All 4 books by Edward Tufte now in
paperback editions, $100 for all 4
Visual Display of Quantitative Information
Beautiful EvidencePaper/printing = original clothbound books.
Only available through ET's Graphics Press:
catalog + shopping cart
All 4 clothbound books, autographed by the author $180
catalog + shopping cart
Edward Tufte e-books
Immediate download to any computer:
Visual and Statistical Thinking $5
The Cognitive Style of Powerpoint $5
Seeing Around + Feynman Diagrams $5
Data Analysis for Politics and Policy $9catalog + shopping cart
Edward Tufte one-day course,
Presenting Data and Information
Chicago, September 23
Chicago IL, September 24
Minneapolis MN, September 26
Brooklyn, October 31
Brooklyn, November 1, 4, 5
THE BEST ONE-DAY COURSE YOUR COMPANY CAN SEND YOU TO
John Dove, Paloma & Associates, May 19, 2015
John Dove writes:
"Every year for the past 20 years or so at about this time I receive in the mail a flyer advertising Edward Tufte's one-day course on 'Presenting Data and Information.' It is the best value-for-money that you can spend if you are involved in any way in presentation of information to users.

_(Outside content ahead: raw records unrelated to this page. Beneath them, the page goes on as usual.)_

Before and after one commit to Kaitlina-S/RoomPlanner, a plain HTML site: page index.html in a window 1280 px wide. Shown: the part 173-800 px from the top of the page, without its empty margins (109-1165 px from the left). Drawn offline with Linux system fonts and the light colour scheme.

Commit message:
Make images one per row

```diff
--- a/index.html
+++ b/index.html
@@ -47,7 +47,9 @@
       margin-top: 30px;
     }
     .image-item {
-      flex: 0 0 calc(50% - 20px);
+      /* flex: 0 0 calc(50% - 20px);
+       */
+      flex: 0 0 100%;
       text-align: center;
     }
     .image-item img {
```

When I receive this new schedule of these courses each year I get to thinking whom do I know whose career might change for the better if they take this course.

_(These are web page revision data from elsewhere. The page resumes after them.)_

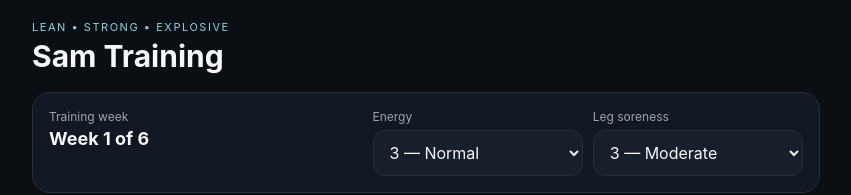
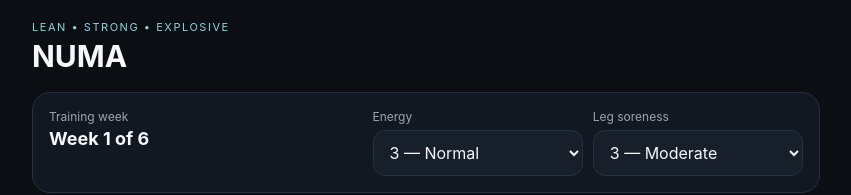
Before and after one commit to smartinezdf/training, a plain HTML site: page index.html in a window 1280 px wide. Shown: the top 195 px of the page, without its empty margins (214-1065 px from the left). Drawn offline with Linux system fonts and the light colour scheme.

Commit message:
Add files via upload

```diff
--- a/index.html
+++ b/index.html
@@ -6,18 +6,18 @@
   <meta name="theme-color" content="#111827" />
   <meta name="apple-mobile-web-app-capable" content="yes" />
   <meta name="apple-mobile-web-app-status-bar-style" content="black-translucent" />
-  <meta name="apple-mobile-web-app-title" content="Sam Training" />
+  <meta name="apple-mobile-web-app-title" content="NUMA" />
   <link rel="manifest" href="manifest.webmanifest" />
   <link rel="apple-touch-icon" href="icons/icon-192.png" />
   <link rel="stylesheet" href="styles.css" />
-  <title>Sam Training</title>
+  <title>NUMA</title>
 </head>
 <body>
   <main class="app-shell">
     <header class="topbar">
       <div>
         <div class="eyebrow">LEAN • STRONG • EXPLOSIVE</div>
-        <h1>Sam Training</h1>
+        <h1>NUMA</h1>
       </div>
       <button id="installBtn" class="ghost hidden" type="button">Install</button>
     </header>
```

I've taken it twice (the content is always up to date with the latest examples of both good and bad information design). Every attendee gets copies of Tufte's four major works on visual display of information. [They are all included in the annotated bibliography on User-Centered Design I posted a link to in my previous LinkedIn post.] Tufte offers a group discount so your company can send a whole department or product team. And there's a steep discount for full-time students and faculty members.

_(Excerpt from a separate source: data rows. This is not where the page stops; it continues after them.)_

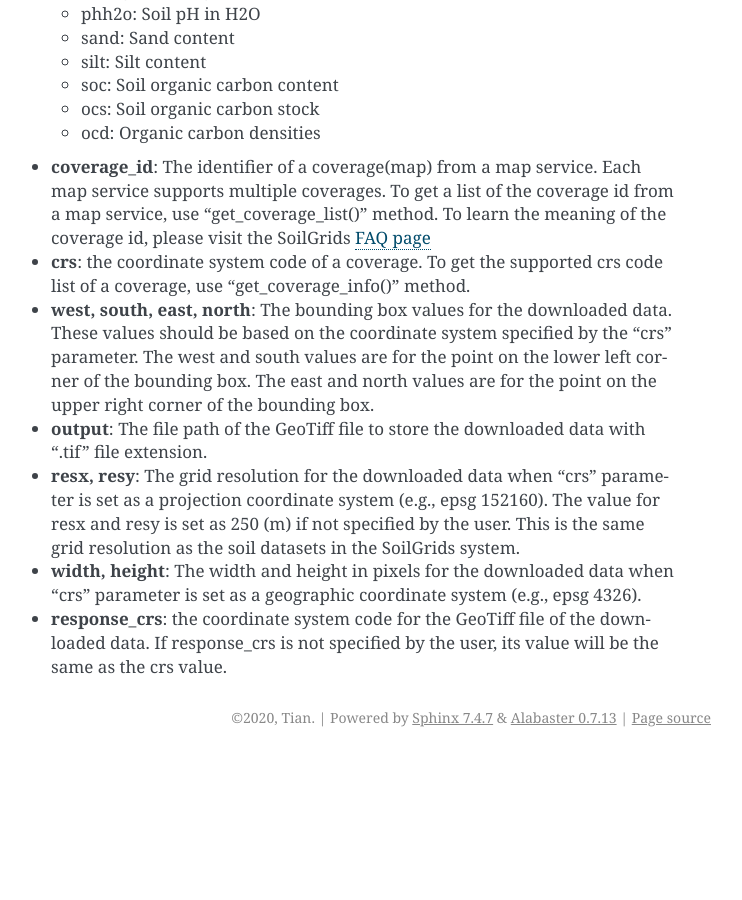
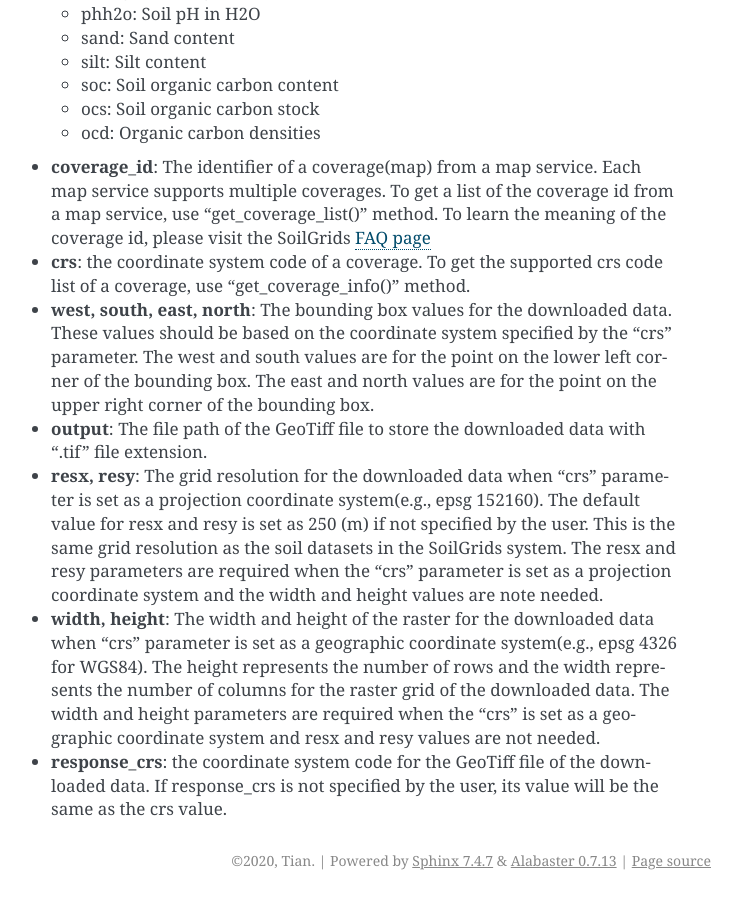
Before and after one commit to gantian127/soilgrids, a Sphinx documentation site: the page built from docs/source/index.rst, in a window 1280 px wide and 900 px high, scrolled down 2137 px. Shown: the whole window, without its empty margins (399-1141 px from the left). Built offline with Sphinx 7.4.7, drawn with Linux system fonts in a browser that asks for light colours; before the commit the page ends 2894 px from its top, so only the background shows below that.

Commit message:
docs: add text for resx, resy, width, height

```diff
--- a/docs/source/index.rst
+++ b/docs/source/index.rst
@@ -160,12 +160,16 @@ Parameter settings
 
 * **output**: The file path of the GeoTiff file to store the downloaded data with ".tif" file extension.
 
-* **resx, resy**: The grid resolution for the downloaded data when "crs" parameter is set as a projection coordinate system
-  (e.g., epsg 152160). The value for resx and resy is set as 250 (m) if not specified by the user.
-  This is the same grid resolution as the soil datasets in the SoilGrids system.
+* **resx, resy**: The grid resolution for the downloaded data when "crs" parameter is set as a
+  projection coordinate system(e.g., epsg 152160). The default value for resx and resy is set as 250 (m) if not
+  specified by the user. This is the same grid resolution as the soil datasets in the SoilGrids system.
+  The resx and resy parameters are required when the "crs" parameter is set as a projection coordinate system
+  and the width and height values are note needed.
 
-* **width, height**: The width and height in pixels for the downloaded data when "crs" parameter is set as a geographic
-  coordinate system (e.g., epsg 4326).
+* **width, height**: The width and height of the raster for the downloaded data when "crs" parameter is set as a
+  geographic coordinate system(e.g., epsg 4326 for WGS84). The height represents the number of rows and the width
+  represents the number of columns for the raster grid of the downloaded data. The width and height parameters
+  are required when the "crs" is set as a geographic coordinate system and resx and resy values are not needed.
 
 * **response_crs**: the coordinate system code for the GeoTiff file of the downloaded data. If response_crs is not
   specified by the user, its value will be the same as the crs value.
```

In the early days of Credo Reference, when we were still not yet cash-flow-positive and had to watch every penny, I insisted on offering to every member of the xrefer (our name then) staff who had either development or product marketing roles in the company, whether in London or Boston, a chance to go to this course. We aspired to be leaders in creating innovative ways for users to browse information from subject encyclopedias. To me it was money well spent and showed that we were a company that takes effective user-centered design seriously.
If your boss says there's no money to send you to such a course go to it on your own nickel, but buy a copy of 'The Inmates are Running the Asylum' for your boss or boss's boss.
All these one-day course fill up quickly."